¡¯Deleuze¡¯s concept of ¡®quasi-causality¡¯ seems like an attempt to re-name the two possibilities flowing from repetition, but ignoring the more radical and real effects of pluralism (which philosophically he usually champions). And all repetitions of course have their prior forms, as we go back in memory or process (in the mind of the subject or in the description of an object). And projections as we look forwards, or model our future, based on extrapolations which are often just repetitions of the past¡ How we colour, fill, or fulfill our pasts and our futures is a matter for our present, a position which can be reduced to our past, but not without including others¡¯ pasts too¡ so still producing alternatives, other models and other perspectives¡ only time will tell which were cogent (note how we move forwards to look back¡ ¡®the owl of Minerva¡¡¯).
Otherwise put only the present can interpret the past, or the present always reinterprets the past ¨C the view that these presents are also products of our pasts, is of course true, but only in the abstract (in a model, a model object), the concrete determinations we usually do not know, cannot see, and are anyway complex, plural, subject to perspective and different positions (¡®subject-positions¡¯) in the present in turn¡ and so the wheel goes around, and the oscillation proper to the diremption reasserts itself against all attempts to fix or ¡®ground¡¯ it on one side or the other.
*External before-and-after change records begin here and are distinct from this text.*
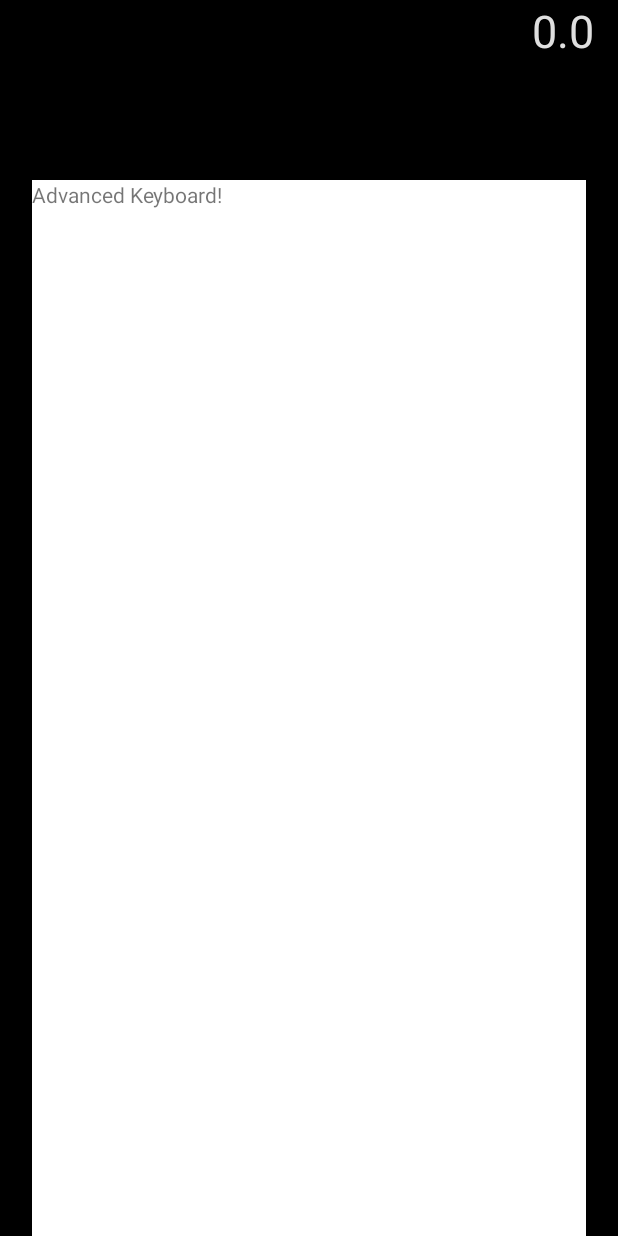
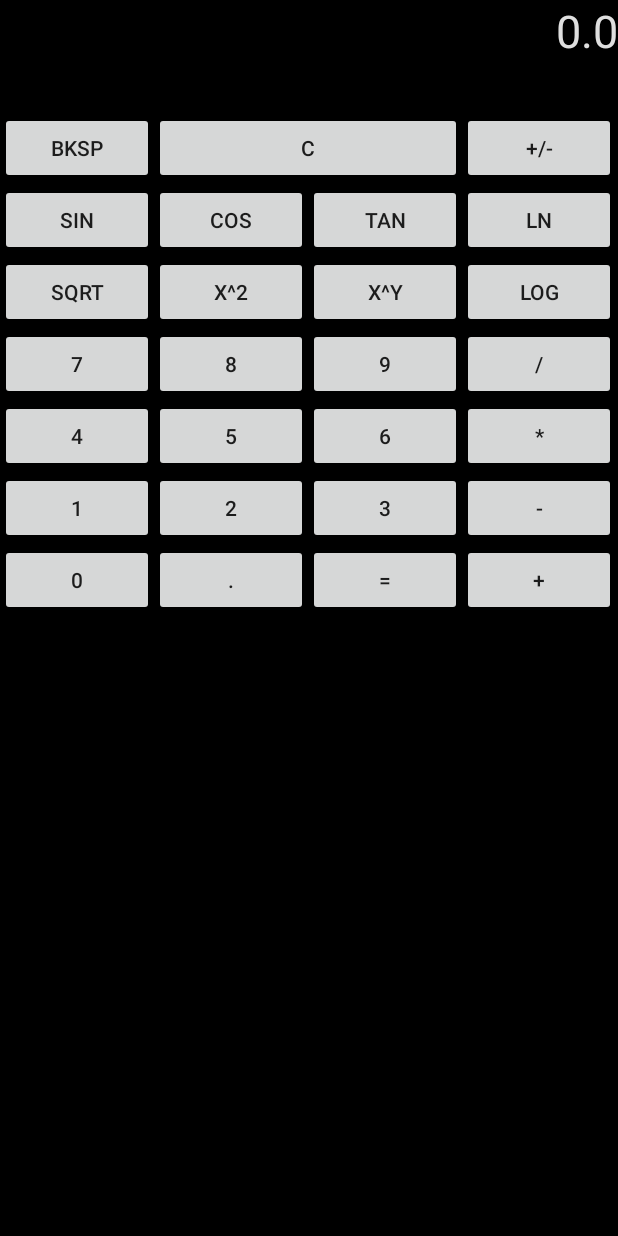
Before and after one commit to TomaszKot11/PAM, an Android app: the screen it shows after launch (CalculatorActivity before the commit, AdvancedCalculatorActivity after it), after a tap on "ADVANCED", on a phone screen of 412 x 824 dp. Run offline under Robolectric (Android 15) with nearby library versions, the phone set to English and light mode, and no system bars.

Commit message:
Added keyboards

```diff
--- /dev/null
+++ b/calculator/app/src/main/java/com/example/tomek/calculator/AdvancedCalculatorActivity.java
@@ -0,0 +1,33 @@
+package com.example.tomek.calculator;
+
+import android.app.Activity;
+import android.support.v7.app.AppCompatActivity;
+import android.os.Bundle;
+import android.view.View;
+import android.widget.FrameLayout;
+import android.widget.Toast;
+
+//TODO: fix issue with keyboard not taking whole available height
+public class AdvancedCalculatorActivity extends Activity implements Calculable{
+
+    @Override
+    protected void onCreate(Bundle savedInstanceState) {
+        super.onCreate(savedInstanceState);
+        setContentView(R.layout.activity_calculator);
+
+        attachKeyboard();
+    }
+
+
+    private void attachKeyboard() {
+        FrameLayout dynamicContent = findViewById(R.id.keyboard);
+        View wizardView = getLayoutInflater()
+                .inflate(R.layout.advanced_keyboard, dynamicContent, false);
+        dynamicContent.addView(wizardView);
+    }
+
+   public void keyboardHandler(View view) {
+        Toast.makeText(this, "This is my Toast message!",
+                Toast.LENGTH_LONG).show();
+    }
+}
--- a/calculator/app/src/main/java/com/example/tomek/calculator/AdvancedKeyboardFragment.java
+++ /dev/null
@@ -1,98 +0,0 @@
-package com.example.tomek.calculator;
-
-import android.content.Context;
-import android.net.Uri;
-import android.os.Bundle;
-import android.support.v4.app.Fragment;
-import android.view.LayoutInflater;
-import android.view.View;
-import android.view.ViewGroup;
-
-
-/**
- * A simple {@link Fragment} subclass.
- * Activities that contain this fragment must implement the
- * {@link AdvancedKeyboardFragment.OnFragmentInteractionListener} interface
- * to handle interaction events.
- * Use the {@link AdvancedKeyboardFragment#newInstance} factory method to
- * create an instance of this fragment.
- */
-public class AdvancedKeyboardFragment extends Fragment {
-    // TODO: Rename parameter arguments, choose names that match
-    // the fragment initialization parameters, e.g. ARG_ITEM_NUMBER
-    private static final String ARG_PARAM1 = "param1";
-    private static final String ARG_PARAM2 = "param2";
-
-    // TODO: Rename and change types of parameters
-    private String mParam1;
-    private String mParam2;
-
-    private OnFragmentInteractionListener mListener;
-
-    public AdvancedKeyboardFragment() {
-        // Required empty public constructor
-    }
-
-    /**
-     * Use this factory method to create a new instance of
-     * this fragment using the provided parameters.
-     *
-     * @param param1 Parameter 1.
-     * @param param2 Parameter 2.
-     * @return A new instance of fragment AdvancedKeyboardFragment.
-     */
-    // TODO: Rename and change types and number of parameters
-    public static AdvancedKeyboardFragment newInstance(String param1, String param2) {
-        AdvancedKeyboardFragment fragment = new AdvancedKeyboardFragment();
-        Bundle args = new Bundle();
-        args.putString(ARG_PARAM1, param1);
-        args.putString(ARG_PARAM2, param2);
-        fragment.setArguments(args);
-        return fragment;
-    }
-
-    @Override
-    public void onCreate(Bundle savedInstanceState) {
-        super.onCreate(savedInstanceState);
-        if (getArguments() != null) {
-            mParam1 = getArguments().getString(ARG_PARAM1);
-            mParam2 = getArguments().getString(ARG_PARAM2);
-        }
-    }
-
-    @Override
-    public View onCreateView(LayoutInflater inflater, ViewGroup container,
-                             Bundle savedInstanceState) {
-        // Inflate the layout for this fragment
-        return inflater.inflate(R.layout.fragment_advanced_keyboard, container, false);
-    }
-
-    // TODO: Rename method, update argument and hook method into UI event
-    public void onButtonPressed(Uri uri) {
-        if (mListener != null) {
-            mListener.onFragmentInteraction(uri);
-        }
-    }
-
-
-    @Override
-    public void onDetach() {
-        super.onDetach();
-        mListener = null;
-    }
-
-    /**
-     * This interface must be implemented by activities that contain this
-     * fragment to allow an interaction in this fragment to be communicated
-     * to the activity and potentially other fragments contained in that
-     * activity.
-     * <p>
-     * See the Android Training lesson <a href=
-     * "http://developer.android.com/training/basics/fragments/communicating.html"
-     * >Communicating with Other Fragments</a> for more information.
-     */
-    public interface OnFragmentInteractionListener {
-        // TODO: Update argument type and name
-        void onFragmentInteraction(Uri uri);
-    }
-}
--- /dev/null
+++ b/calculator/app/src/main/java/com/example/tomek/calculator/Calculable.java
@@ -0,0 +1,7 @@
+package com.example.tomek.calculator;
+
+import android.view.View;
+
+public interface Calculable {
+    void keyboardHandler(View view);
+}
--- a/calculator/app/src/main/java/com/example/tomek/calculator/CalculatorActivity.java
+++ /dev/null
@@ -1,38 +0,0 @@
-package com.example.tomek.calculator;
-
-import android.os.Bundle;
-import android.support.design.widget.FloatingActionButton;
-import android.support.design.widget.Snackbar;
-import android.support.v4.app.Fragment;
-import android.support.v4.app.FragmentManager;
-import android.support.v4.app.FragmentTransaction;
-import android.support.v7.app.AppCompatActivity;
-import android.support.v7.widget.Toolbar;
-import android.view.View;
-
-public class CalculatorActivity extends AppCompatActivity {
-
-    private boolean isAdvanced;
-
-    @Override
-    protected void onCreate(Bundle savedInstanceState) {
-        super.onCreate(savedInstanceState);
-        setContentView(R.layout.activity_calculator);
-
-        isAdvanced =getIntent().getExtras().getBoolean("advancedKeyboard");
-
-        configureAppropriateKeyboardFragment();
-    }
-
-
-    private void configureAppropriateKeyboardFragment() {
-        FragmentManager fragmentManager = getSupportFragmentManager();
-        FragmentTransaction fragmentTransaction = fragmentManager.beginTransaction();
-        Fragment fragment = isAdvanced ? new AdvancedKeyboardFragment() : new BasicKeyboardFragment();
-        fragmentTransaction.replace(R.id.keyboardFragment, fragment);
-        fragmentTransaction.commit();
-    }
-
-
-
-}
--- a/calculator/app/src/main/java/com/example/tomek/calculator/MenuActivity.kt
+++ b/calculator/app/src/main/java/com/example/tomek/calculator/MenuActivity.kt
@@ -21,7 +21,7 @@ class MenuActivity : AppCompatActivity() {
 
 
     private fun configureAboutBtn() {
-        aboutBtn.setOnClickListener { startNewActivity(AboutActivity::class.java, false) }
+        aboutBtn.setOnClickListener { startNewActivity(AboutActivity::class.java) }
     }
 
 
@@ -30,18 +30,17 @@ class MenuActivity : AppCompatActivity() {
     }
 
     private fun configureAdvancedCalculatorBtnAction() {
-        advancedModeBtn.setOnClickListener { startNewActivity(CalculatorActivity::class.java, true) }
+        advancedModeBtn.setOnClickListener { startNewActivity(AdvancedCalculatorActivity::class.java) }
     }
 
     private fun configureBasicCalculatorBtnAction() {
-        simpleModeBtn.setOnClickListener { startNewActivity(CalculatorActivity::class.java) }
+        simpleModeBtn.setOnClickListener { startNewActivity(SimpleCalculatorActivity::class.java) }
     }
 
 
     //TODO: extract this to the constant
-    private fun startNewActivity(activityToStart: Class<out Any>, advancedKeyBoard: Boolean = false) {
+    private fun startNewActivity(activityToStart: Class<out Any>) {
         val intent = Intent(this, activityToStart)
-        intent.putExtra("advancedKeyboard", advancedKeyBoard)
         startActivity(intent)
     }
 
--- a/calculator/app/src/main/res/layout/activity_calculator.xml
+++ b/calculator/app/src/main/res/layout/activity_calculator.xml
@@ -1,11 +1,8 @@
 <?xml version="1.0" encoding="utf-8"?>
 <LinearLayout
         xmlns:android="http://schemas.android.com/apk/res/android"
-        xmlns:tools="http://schemas.android.com/tools"
         android:layout_width="match_parent"
         android:layout_height="match_parent"
-        android:paddingLeft="16dp"
-        android:paddingRight="16dp"
         android:orientation="vertical"
         android:background="@color/menu_background">
 
@@ -18,12 +15,9 @@
               android:textAlignment="textEnd"/>
 
     <FrameLayout
-            android:id="@+id/keyboardFragment"
-            android:background="#ffffff"
             android:layout_width="match_parent"
             android:layout_height="0dp"
             android:layout_weight="10"
-            android:layout_marginTop="50dp"
-            android:layout_marginLeft="5dp"
-            android:layout_marginRight="5dp" />
+            android:id="@+id/keyboard"/>
+
 </LinearLayout>
--- /dev/null
+++ b/calculator/app/src/main/res/layout/advanced_keyboard.xml
@@ -0,0 +1,198 @@
+<TableLayout xmlns:android="http://schemas.android.com/apk/res/android"
+             android:layout_width="match_parent"
+             android:layout_height="match_parent"
+             android:stretchColumns="*">
+    <TableRow>
+        <Button
+                android:layout_width="wrap_content"
+                android:layout_height="wrap_content"
+                android:id="@+id/button1"
+                android:text="Bksp"
+                android:onClick="keyboardHandler"/>
+        <Button
+                android:layout_span="2"
+                android:layout_height="wrap_content"
+                android:id="@+id/button2"
+                android:text="C"
+                android:onClick="keyboardHandler"/>
+        <Button
+                android:layout_width="wrap_content"
+                android:layout_height="wrap_content"
+                android:id="@+id/button3"
+                android:text="+/-"
+                android:onClick="keyboardHandler"/>
+    </TableRow>
+
+
+    <TableRow>
+        <Button
+                android:layout_width="wrap_content"
+                android:layout_height="wrap_content"
+                android:id="@+id/button4"
+                android:text="sin"
+                android:onClick="keyboardHandler"/>
+        <Button
+                android:layout_width="wrap_content"
+                android:layout_height="wrap_content"
+                android:id="@+id/button5"
+                android:text="cos"
+                android:onClick="keyboardHandler"/>
+        <Button
+                android:layout_width="wrap_content"
+                android:layout_height="wrap_content"
+                android:id="@+id/button6"
+                android:text="tan"
+                android:onClick="keyboardHandler"/>
+        <Button
+                android:layout_width="wrap_content"
+                android:layout_height="wrap_content"
+                android:id="@+id/button7"
+                android:text="ln"
+                android:onClick="keyboardHandler"/>
+    </TableRow>
+
+
+    <TableRow>
+        <Button
+                android:layout_width="wrap_content"
+                android:layout_height="wrap_content"
+                android:id="@+id/button8"
+                android:text="sqrt"
+                android:onClick="keyboardHandler"/>
+        <Button
+                android:layout_width="wrap_content"
+                android:layout_height="wrap_content"
+                android:id="@+id/button9"
+                android:text="x^2"
+                android:onClick="keyboardHandler"/>
+        <Button
+                android:layout_width="wrap_content"
+                android:layout_height="wrap_content"
+                android:id="@+id/button10"
+                android:text="x^y"
+                android:onClick="keyboardHandler"/>
+        <Button
+                android:layout_width="wrap_content"
+                android:layout_height="wrap_content"
+                android:id="@+id/button11"
+                android:text="log"
+                android:onClick="keyboardHandler"/>
+    </TableRow>
+
+
+    <TableRow>
+        <Button
+                android:layout_width="wrap_content"
+                android:layout_height="wrap_content"
+                android:id="@+id/button12"
+                android:text="7"
+                android:onClick="keyboardHandler"/>
+        <Button
+                android:layout_width="wrap_content"
+                android:layout_height="wrap_content"
+                android:id="@+id/button13"
+                android:text="8"
+                android:onClick="keyboardHandler"/>
+        <Button
+                android:layout_width="wrap_content"
+                android:layout_height="wrap_content"
+                android:id="@+id/button14"
+                android:text="9"
+                android:onClick="keyboardHandler"/>
+        <Button
+                android:layout_width="wrap_content"
+                android:layout_height="wrap_content"
+                android:id="@+id/button15"
+                android:text="/"
+                android:onClick="keyboardHandler"/>
+    </TableRow>
+
+
+
+    <TableRow>
+        <Button
+                android:layout_width="wrap_content"
+                android:layout_height="wrap_content"
+                android:id="@+id/button20"
+                android:text="4"
+                android:onClick="keyboardHandler"/>
+        <Button
+                android:layout_width="wrap_content"
+                android:layout_height="wrap_content"
+                android:id="@+id/button21"
+                android:text="5"
+                android:onClick="keyboardHandler"/>
+        <Button
+                android:layout_width="wrap_content"
+                android:layout_height="wrap_content"
+                android:id="@+id/button22"
+                android:text="6"
+                android:onClick="keyboardHandler"/>
+        <Button
+                android:layout_width="wrap_content"
+                android:layout_height="wrap_content"
+                android:id="@+id/button23"
+                android:text="*"
+                android:onClick="keyboardHandler"/>
+    </TableRow>
+
+
+    <TableRow>
+        <Button
+                android:layout_width="wrap_content"
+                android:layout_height="wrap_content"
+                android:id="@+id/button24"
+                android:text="1"
+                android:onClick="keyboardHandler"/>
+        <Button
+                android:layout_width="wrap_content"
+                android:layout_height="wrap_content"
+                android:id="@+id/button25"
+                android:text="2"
+                android:onClick="keyboardHandler"/>
+        <Button
+                android:layout_width="wrap_content"
+                android:layout_height="wrap_content"
+                android:id="@+id/button26"
+                android:text="3"
+                android:onClick="keyboardHandler"/>
+        <Button
+                android:layout_width="wrap_content"
+                android:layout_height="wrap_content"
+                android:id="@+id/button27"
+                android:text="-"
+                android:onClick="keyboardHandler"/>
+    </TableRow>
+
+
+
+    <TableRow>
+        <Button
+                android:layout_width="wrap_content"
+                android:layout_height="wrap_content"
+                android:id="@+id/button28"
+                android:text="0"
+                android:onClick="keyboardHandler"/>
+        <Button
+                android:layout_width="wrap_content"
+                android:layout_height="wrap_content"
+                android:id="@+id/button29"
+                android:text="."
+                android:onClick="keyboardHandler"/>
+        <Button
+                android:layout_width="wrap_content"
+                android:layout_height="wrap_content"
+                android:id="@+id/button30"
+                android:text="="
+                android:onClick="keyboardHandler"/>
+        <Button
+                android:layout_width="wrap_content"
+                android:layout_height="wrap_content"
+                android:id="@+id/button31"
+                android:text="+"
+                android:onClick="keyboardHandler"/>
+    </TableRow>
+
+
+
+</TableLayout>
--- a/calculator/app/src/main/res/layout/fragment_advanced_keyboard.xml
+++ /dev/null
@@ -1,14 +0,0 @@
-<?xml version="1.0" encoding="utf-8"?>
-<FrameLayout xmlns:android="http://schemas.android.com/apk/res/android"
-             xmlns:tools="http://schemas.android.com/tools"
-             android:layout_width="match_parent"
-             android:layout_height="match_parent"
-             tools:context=".AdvancedKeyboardFragment">
-
-    <!-- TODO: Update blank fragment layout -->
-    <TextView
-            android:layout_width="match_parent"
-            android:layout_height="match_parent"
-            android:text="Advanced Keyboard!"/>
-
-</FrameLayout>
```
Also changed, not shown: calculator/app/src/main/AndroidManifest.xml (+5 -6 lines), calculator/app/src/main/java/com/example/tomek/calculator/BasicKeyboardFragment.java (deleted, +0 -97 lines), calculator/app/src/main/java/com/example/tomek/calculator/SimpleCalculatorActivity.java (added, +34 -0 lines), calculator/app/src/main/res/layout/content_calculator.xml (deleted, +0 -12 lines), calculator/app/src/main/res/layout/fragment_basic_keyboard.xml (deleted, +0 -14 lines), calculator/app/src/main/res/layout/simple_keyboard.xml (added, +138 -0 lines).
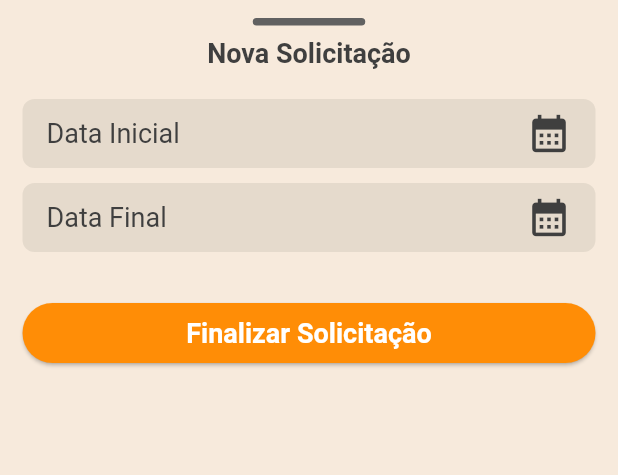
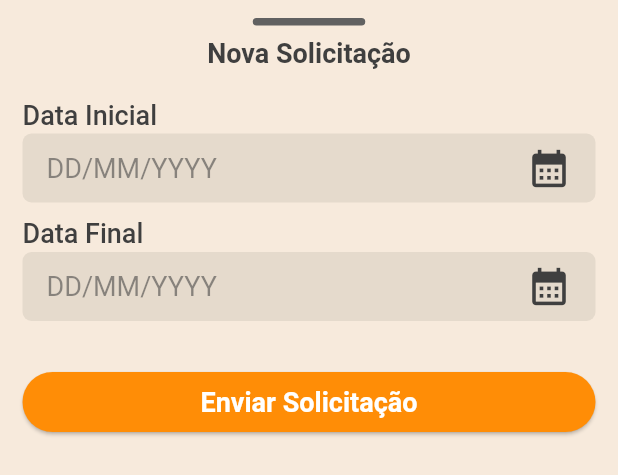
Before and after one commit to DFerias/app, a Flutter app: the ModalSheetSolicitacao widget shown alone on an empty page, opened directly, on a phone screen of 412 x 824 dp. Shown: the top 475 px of the screen. Run offline on Flutter 3.47's test engine with Material 2 defaults, Android fonts, the phone set to English and light mode, and no system bars; our stand-ins replace bloc, dio, flutter_bloc, flutter_colorpicker, fluttertoast, shared_preferences; missing offline and left inert: dio_http_cache; accounts and stored records are empty.

Commit message:
feat: add funcionalidade de cad. de funcionario + outros
+ Ajuste no login para obter os dados do usuário;
+ Melhorias visuais no modal de solicitação;
+ Melhorias visuais no modal de cadastro de usuário;
+ Ajuste para obter os dados do usuário no login e exibir na home;

```diff
--- a/lib/auth/login/login_bloc.dart
+++ b/lib/auth/login/login_bloc.dart
@@ -18,7 +18,7 @@ class AuthBloc extends Bloc<AuthEvent, AuthState> {
         final data = await authRepository.login(event.email!, event.password!);
 
         if (data is AuthModel) {
-          App.authService.atualizarSessao(token: data.token);
+          App.authService.atualizarSessao(token: data.token, usuario: data.funcionario);
           emit(AuthSucess(data));
         } else {
           emit(AuthInitial());
--- a/lib/shared/date_picker_widget.dart
+++ b/lib/shared/date_picker_widget.dart
@@ -6,13 +6,11 @@ import 'package:app/index.dart';
 class DatePickerWidget extends StatefulWidget {
   final DateTime? date;
   final bool? dataInicio;
-  final String? label;
 
   const DatePickerWidget({
     Key? key,
     this.date,
     this.dataInicio,
-    this.label,
   }) : super(key: key);
 
   @override
@@ -22,26 +20,22 @@ class DatePickerWidget extends StatefulWidget {
 class _DatePickerWidgetState extends State<DatePickerWidget> {
   @override
   Widget build(BuildContext context) {
-    String? label = widget.dataInicio == null
-        ? widget.label
-        : widget.dataInicio != null && widget.dataInicio == true
-            ? 'Data Inicial'
-            : 'Data Final';
+    String? label = 'DD/MM/YYYY';
     String? dataSelecionada = DateFormat('dd/MM/yyyy').format(DateFormat('yyyy-MM-dd').parse((widget.date ?? DateTime.now()).toString()));
 
     return Container(
       padding: const EdgeInsets.symmetric(horizontal: 16.0, vertical: 8.0),
       decoration: const BoxDecoration(
         color: Color.fromARGB(255, 229, 218, 204),
-        borderRadius: BorderRadius.all(Radius.circular(8.0)),
+        borderRadius: BorderRadius.all(Radius.circular(6.0)),
       ),
       child: Row(
         mainAxisAlignment: MainAxisAlignment.spaceBetween,
         children: [
           Text(
-            widget.date != null ? dataSelecionada : label ?? '',
-            style: const TextStyle(
-              color: Color(0xFF3F3F3F),
+            widget.date != null ? dataSelecionada : label,
+            style: TextStyle(
+              color: widget.date != null ? const Color(0xFF3F3F3F) : const Color(0x913F3F3F),
               fontSize: 18.0,
             ),
           ),
--- a/lib/shared/dialogs.dart
+++ b/lib/shared/dialogs.dart
@@ -66,7 +66,7 @@ class Dialogs {
     );
   }
 
-  static showAlertDialog(String? message, String? titulo) {
+  static Future showAlertDialog(String? message, String? titulo) {
     return showDialog(
       context: App.context,
       builder: (context) {
--- a/lib/shared/modal_solicitacao.dart
+++ b/lib/shared/modal_solicitacao.dart
@@ -81,7 +81,21 @@ class ModalSheetSolicitacaoState extends State<ModalSheetSolicitacao> {
 
   Widget _dataInicio() {
     return GestureDetector(
-      child: DatePickerWidget(dataInicio: true, date: _solicitacaoBloc.state.dataInicial),
+      child: Column(
+        crossAxisAlignment: CrossAxisAlignment.start,
+        children: [
+          const Text(
+            'Data Inicial',
+            style: TextStyle(
+              color: Color(0xFF3F3F3F),
+              fontSize: 18.0,
+              fontWeight: FontWeight.w500,
+            ),
+          ),
+          const SizedBox(height: 2.0),
+          DatePickerWidget(dataInicio: true, date: _solicitacaoBloc.state.dataInicial)
+        ],
+      ),
       onTap: () {
         DateTimePicker().picker(null).then((value) {
           _solicitacaoBloc.add(SelectDataInicialEvent(dataInicio: value));
@@ -92,7 +106,21 @@ class ModalSheetSolicitacaoState extends State<ModalSheetSolicitacao> {
 
   Widget _dataFim() {
     return GestureDetector(
-      child: DatePickerWidget(dataInicio: false, date: _solicitacaoBloc.state.dataFinal),
+      child: Column(
+        crossAxisAlignment: CrossAxisAlignment.start,
+        children: [
+          const Text(
+            'Data Final',
+            style: TextStyle(
+              color: Color(0xFF3F3F3F),
+              fontSize: 18.0,
+              fontWeight: FontWeight.w500,
+            ),
+          ),
+          const SizedBox(height: 2.0),
+          DatePickerWidget(dataInicio: false, date: _solicitacaoBloc.state.dataFinal),
+        ],
+      ),
       onTap: () {
         DateTimePicker().picker(null).then((value) {
           _solicitacaoBloc.add(SelectDataFinalEvent(dataFinal: value));
@@ -106,7 +134,7 @@ class ModalSheetSolicitacaoState extends State<ModalSheetSolicitacao> {
       constraints: const BoxConstraints(minWidth: double.infinity),
       child: ElevatedButton(
         child: const Text(
-          'Finalizar Solicitação',
+          'Enviar Solicitação',
           style: TextStyle(fontSize: 18.0, fontWeight: FontWeight.bold),
         ),
         onPressed: () {
```
Also changed, not shown: lib/data/datasources/cadastro_equipe_datasource.dart (added, +38 -0 lines), lib/data/datasources/listar_ferias_datasource.dart (+7 -45 lines), lib/data/models/authModel.dart (+106 -5 lines), lib/data/models/equipe_model.dart (added, +31 -0 lines), lib/data/repositories/cadastro_equipe_repository.dart (added, +30 -0 lines), lib/screens/home_page.dart (+8 -9 lines), lib/services/app.dart (+51 -0 lines), lib/services/auth_service.dart (+15 -1 lines), lib/shared/modal_cadastro_equipe.dart (renamed from lib/shared/modal_cadastro_setor.dart, +37 -14 lines), lib/shared/modal_cadastro_funcionario.dart (+15 -1 lines).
If one side, then the other¡
Given one side, then the other¡
Copyright Peter Nesteruk, 2020